* _Recorded information_:
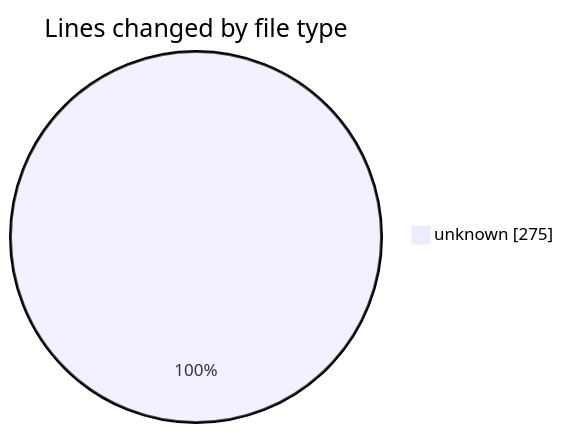
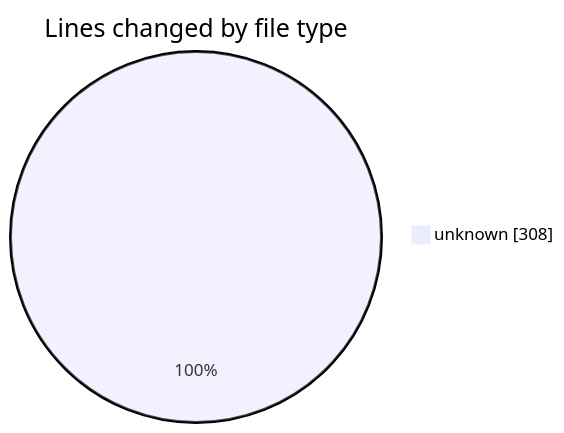
The first of 2 diagrams in 2025-06-13/ecodeli-1/README.md (CELIANVF/code-tracking), drawn with Mermaid before and after one commit. The commit also changed other lines of this file and 1 other file, not shown here.

````diff
--- a/2025-06-13/ecodeli-1/README.md
+++ b/2025-06-13/ecodeli-1/README.md
@@ -20,5 +21,5 @@
 ```mermaid
 pie showData
 title Lines changed by file type
-"unknown" : 275
+"unknown" : 308
 ```
````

* _Exercise_: All of the data above is to be repeated exactly, with the pictures left out.

* _The answer_:
The first of 2 diagrams in 2025-06-13/ecodeli-1/README.md (CELIANVF/code-tracking), drawn with Mermaid before and after one commit. The commit also changed other lines of this file and 1 other file, not shown here.

````diff
--- a/2025-06-13/ecodeli-1/README.md
+++ b/2025-06-13/ecodeli-1/README.md
@@ -20,5 +21,5 @@
 ```mermaid
 pie showData
 title Lines changed by file type
-"unknown" : 275
+"unknown" : 308
 ```
````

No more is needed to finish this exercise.